The American Society of Breast Disease has issued a new statement to help physicians inform women on how breast density affects breast cancer screening and cancer risk. The statement outlines seven points which ASBD recommends as an algorithm for breast cancer screening.
The following is a summary of the statement:
1. Effective screening for breast cancer is not just a single test. It is a multidisciplinary, inclusive process involving primary physicians, Ob-Gyn specialists, and their patients.
2. Due to the multidisciplinary approach to breast care, ASBD acknowledges that the various clinicians involved may have different opinions about that care.
3. The technical and scientific information related to the dense breast issue is best analyzed by medical professionals.
4. Information provided to various stakeholders should be relayed to them in their own "language."
5. Medical professionals should make recommendations and establish quality performance standards based on science, experience, and judgment. The broader marketplace of breast care should then allocate resources according to supply and demand.

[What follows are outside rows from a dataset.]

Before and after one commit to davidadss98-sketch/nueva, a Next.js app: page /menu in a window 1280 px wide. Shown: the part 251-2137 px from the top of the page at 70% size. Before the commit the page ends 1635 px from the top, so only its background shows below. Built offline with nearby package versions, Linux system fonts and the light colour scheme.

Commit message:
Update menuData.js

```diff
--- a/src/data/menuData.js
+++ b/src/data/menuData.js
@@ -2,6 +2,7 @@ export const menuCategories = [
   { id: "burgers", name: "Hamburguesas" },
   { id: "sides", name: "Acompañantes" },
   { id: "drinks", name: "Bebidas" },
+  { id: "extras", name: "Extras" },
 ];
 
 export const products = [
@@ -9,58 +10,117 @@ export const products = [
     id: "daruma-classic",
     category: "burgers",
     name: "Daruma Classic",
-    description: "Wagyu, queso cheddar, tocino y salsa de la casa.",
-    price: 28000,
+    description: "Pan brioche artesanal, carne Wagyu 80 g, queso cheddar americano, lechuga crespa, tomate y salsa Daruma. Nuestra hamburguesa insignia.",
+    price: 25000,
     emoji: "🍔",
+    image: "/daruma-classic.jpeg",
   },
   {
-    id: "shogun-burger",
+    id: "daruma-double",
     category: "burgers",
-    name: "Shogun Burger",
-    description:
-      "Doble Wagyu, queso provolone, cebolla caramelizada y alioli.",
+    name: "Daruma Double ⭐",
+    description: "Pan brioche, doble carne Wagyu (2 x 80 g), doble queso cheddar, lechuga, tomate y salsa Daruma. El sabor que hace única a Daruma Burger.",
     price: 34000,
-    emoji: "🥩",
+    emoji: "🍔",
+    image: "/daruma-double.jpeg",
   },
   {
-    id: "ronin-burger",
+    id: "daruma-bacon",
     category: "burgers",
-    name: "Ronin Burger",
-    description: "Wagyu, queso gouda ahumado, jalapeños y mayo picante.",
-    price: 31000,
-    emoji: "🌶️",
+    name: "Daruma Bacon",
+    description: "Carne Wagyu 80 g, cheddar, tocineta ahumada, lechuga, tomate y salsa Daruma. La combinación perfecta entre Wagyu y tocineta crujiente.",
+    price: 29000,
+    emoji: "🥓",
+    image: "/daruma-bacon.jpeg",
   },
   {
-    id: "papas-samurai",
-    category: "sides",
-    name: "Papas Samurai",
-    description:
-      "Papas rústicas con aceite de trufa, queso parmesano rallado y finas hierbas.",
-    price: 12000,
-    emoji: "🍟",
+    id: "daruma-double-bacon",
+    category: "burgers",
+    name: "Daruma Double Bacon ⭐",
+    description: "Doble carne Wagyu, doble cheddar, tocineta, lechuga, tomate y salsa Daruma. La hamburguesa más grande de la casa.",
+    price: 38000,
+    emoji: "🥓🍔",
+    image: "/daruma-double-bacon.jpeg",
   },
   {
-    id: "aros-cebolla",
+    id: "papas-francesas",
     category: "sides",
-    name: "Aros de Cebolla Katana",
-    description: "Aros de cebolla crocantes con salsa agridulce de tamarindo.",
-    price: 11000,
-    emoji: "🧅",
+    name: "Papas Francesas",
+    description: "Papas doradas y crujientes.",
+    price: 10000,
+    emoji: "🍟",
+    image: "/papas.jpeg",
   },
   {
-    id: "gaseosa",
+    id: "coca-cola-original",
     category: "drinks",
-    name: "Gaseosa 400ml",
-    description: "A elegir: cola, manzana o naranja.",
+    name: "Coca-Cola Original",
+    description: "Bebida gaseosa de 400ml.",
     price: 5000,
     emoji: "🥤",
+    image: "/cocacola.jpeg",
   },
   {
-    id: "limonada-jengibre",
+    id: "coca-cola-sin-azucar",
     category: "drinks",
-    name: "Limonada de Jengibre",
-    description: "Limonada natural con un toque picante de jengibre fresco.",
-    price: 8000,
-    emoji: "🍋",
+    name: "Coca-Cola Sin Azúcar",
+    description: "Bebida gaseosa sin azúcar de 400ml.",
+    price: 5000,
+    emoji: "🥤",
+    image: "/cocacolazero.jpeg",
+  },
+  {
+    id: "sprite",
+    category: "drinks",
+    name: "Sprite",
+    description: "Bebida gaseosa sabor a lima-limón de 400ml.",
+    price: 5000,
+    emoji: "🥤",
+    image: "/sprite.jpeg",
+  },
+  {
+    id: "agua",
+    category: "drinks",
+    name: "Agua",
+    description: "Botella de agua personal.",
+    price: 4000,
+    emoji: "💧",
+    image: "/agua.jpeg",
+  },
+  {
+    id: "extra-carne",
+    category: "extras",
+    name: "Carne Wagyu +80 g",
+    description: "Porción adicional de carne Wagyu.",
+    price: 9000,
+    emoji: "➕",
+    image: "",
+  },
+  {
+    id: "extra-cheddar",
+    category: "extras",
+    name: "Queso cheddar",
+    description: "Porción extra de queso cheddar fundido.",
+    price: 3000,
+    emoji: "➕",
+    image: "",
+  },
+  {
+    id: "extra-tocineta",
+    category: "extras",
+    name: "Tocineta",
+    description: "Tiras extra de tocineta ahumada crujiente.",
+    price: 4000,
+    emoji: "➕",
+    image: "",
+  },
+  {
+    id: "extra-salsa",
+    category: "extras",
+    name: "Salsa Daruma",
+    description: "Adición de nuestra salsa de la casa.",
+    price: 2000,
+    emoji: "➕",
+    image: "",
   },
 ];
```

6. Decision-making should be a combined effort between patients and their physicians.
7. Legislative initiatives related to medical care are reasonable actions.
ASBD believes that if women know their lifetime risk, which is determined by several factors such as age and family history, and whether or not their breasts are dense, they can better understand their physician’s recommendations and make more informed screening decisions. Breast density increases lifetime breast cancer risk by about three to four times compared to women who do not have a dense breast pattern on the mammogram.
For these reasons, breast density has emerged as an important criterion in breast cancer screening, and has been the subject of legislation in several states. Five states now mandate that breast density results be communicated to patients in a “patient’s results letter,” according to the press release. These states include California, New York, Virginia, Connecticut, and Texas, encompassing 30% of the nation’s women. Similar legislation is being considered in more than a dozen other states, and Congress is considering a federal law on the subject.
By making breast density and lifetime risk a consideration in breast cancer screening, ASBD hopes that women will be more informed and willing to work with their physicians when making decisions about their breast care.